(Data to examine Opens)
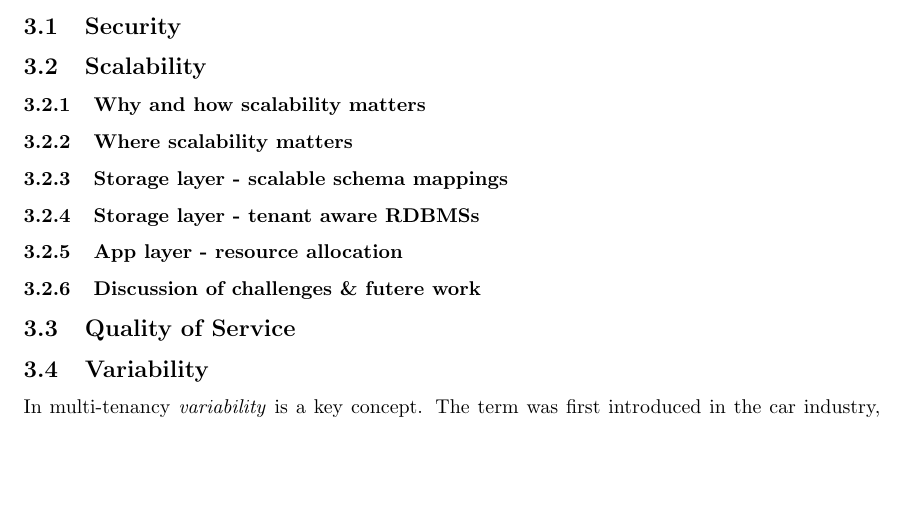
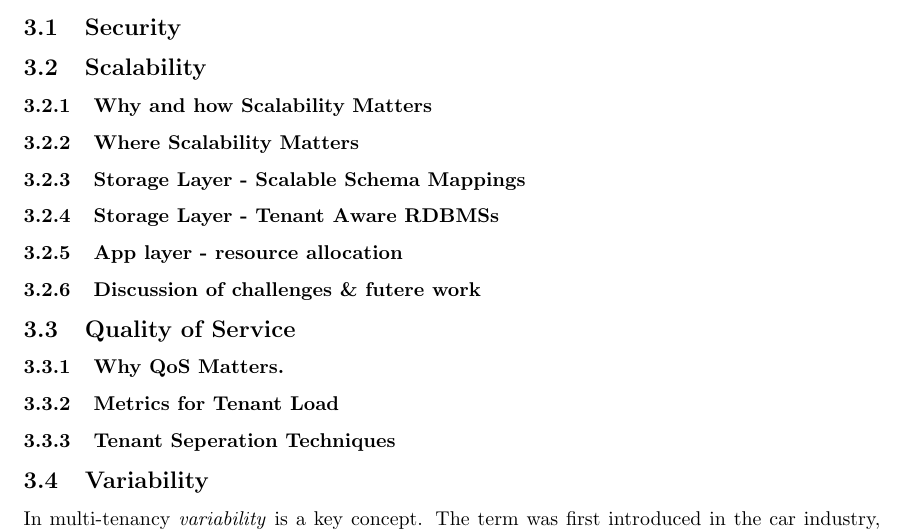
Before and after one commit to hermanbanken/TI3700, a LaTeX paper (paper.tex, which reads QoS.tex, scalability.tex): part of page 1 of 6 before the commit and part of page 2 of 7 after it, cut so that both start at the same text, the shorter picture padded with empty space. Compiled offline with pdfLaTeX.

Commit message:
Scalability tweaks, QoS layout: LET OP: WERKTITELS.

```diff
--- a/QoS.tex
+++ b/QoS.tex
@@ -1 +1,13 @@
-%I know nooothing.. yet.
+%Intro QoS  wat is het.
+
+%WERKTITELS
+\subsubsection{Why QoS Matters.}
+% SLA's, eerlijk gebruik resources.
+
+\subsubsection{Metrics for Tenant Load}
+%ZIE: QoS 5.: Krebs et.al.  QoS 2.: Kwok et.al.
+
+\subsubsection{Tenant Seperation Techniques}
+% 1. VMs (tenants toekennen aan machines)
+% 2. Tenants toekennen aan specifieke resources (thread pools e.d.)
+% 3. Alle tenants delen dezelfde resources (QoS via: request throttling / queueing.)
--- a/scalability.tex
+++ b/scalability.tex
@@ -1,19 +1,16 @@
-%Uitleg scalability.
-%  - Waarom: Economics of scale
-%  - Scaling out vs scaling in.
-%  - Verdere uitsplitsing:  storage layer, App layer, toenemend aantal tenants
+%Introductie onderwerp, wat is scalability.
 
-%Werktitels!
-\subsubsection{Why and how scalability matters}
+%WERKTITELS!
+\subsubsection{Why and how Scalability Matters}
 %Economics of scale!, scaling out vs scaling in.
 
-\subsubsection{Where scalability matters}
+\subsubsection{Where Scalability Matters}
 %Wat zijn de huidige bottlenecks, waar richt onderzoek zich op?
 
-\subsubsection{Storage layer - scalable schema mappings}
+\subsubsection{Storage Layer - Scalable Schema Mappings}
 %Schema mappings: chunk folding, pivot tables, schema-per-tenant, etc..
 
-\subsubsection{Storage layer - tenant aware RDBMSs}
+\subsubsection{Storage Layer - Tenant Aware RDBMSs}
 %FLEXSCHEME and the tenant aware RDBMS.
 
 \subsubsection{App layer - resource allocation}
```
(Data to examine Closes)
What you should do: Print each entry precisely as written; the pictures stay out.

Result:
Before and after one commit to hermanbanken/TI3700, a LaTeX paper (paper.tex, which reads QoS.tex, scalability.tex): part of page 1 of 6 before the commit and part of page 2 of 7 after it, cut so that both start at the same text, the shorter picture padded with empty space. Compiled offline with pdfLaTeX.

Commit message:
Scalability tweaks, QoS layout: LET OP: WERKTITELS.

```diff
--- a/QoS.tex
+++ b/QoS.tex
@@ -1 +1,13 @@
-%I know nooothing.. yet.
+%Intro QoS  wat is het.
+
+%WERKTITELS
+\subsubsection{Why QoS Matters.}
+% SLA's, eerlijk gebruik resources.
+
+\subsubsection{Metrics for Tenant Load}
+%ZIE: QoS 5.: Krebs et.al.  QoS 2.: Kwok et.al.
+
+\subsubsection{Tenant Seperation Techniques}
+% 1. VMs (tenants toekennen aan machines)
+% 2. Tenants toekennen aan specifieke resources (thread pools e.d.)
+% 3. Alle tenants delen dezelfde resources (QoS via: request throttling / queueing.)
--- a/scalability.tex
+++ b/scalability.tex
@@ -1,19 +1,16 @@
-%Uitleg scalability.
-%  - Waarom: Economics of scale
-%  - Scaling out vs scaling in.
-%  - Verdere uitsplitsing:  storage layer, App layer, toenemend aantal tenants
+%Introductie onderwerp, wat is scalability.
 
-%Werktitels!
-\subsubsection{Why and how scalability matters}
+%WERKTITELS!
+\subsubsection{Why and how Scalability Matters}
 %Economics of scale!, scaling out vs scaling in.
 
-\subsubsection{Where scalability matters}
+\subsubsection{Where Scalability Matters}
 %Wat zijn de huidige bottlenecks, waar richt onderzoek zich op?
 
-\subsubsection{Storage layer - scalable schema mappings}
+\subsubsection{Storage Layer - Scalable Schema Mappings}
 %Schema mappings: chunk folding, pivot tables, schema-per-tenant, etc..
 
-\subsubsection{Storage layer - tenant aware RDBMSs}
+\subsubsection{Storage Layer - Tenant Aware RDBMSs}
 %FLEXSCHEME and the tenant aware RDBMS.
 
 \subsubsection{App layer - resource allocation}
```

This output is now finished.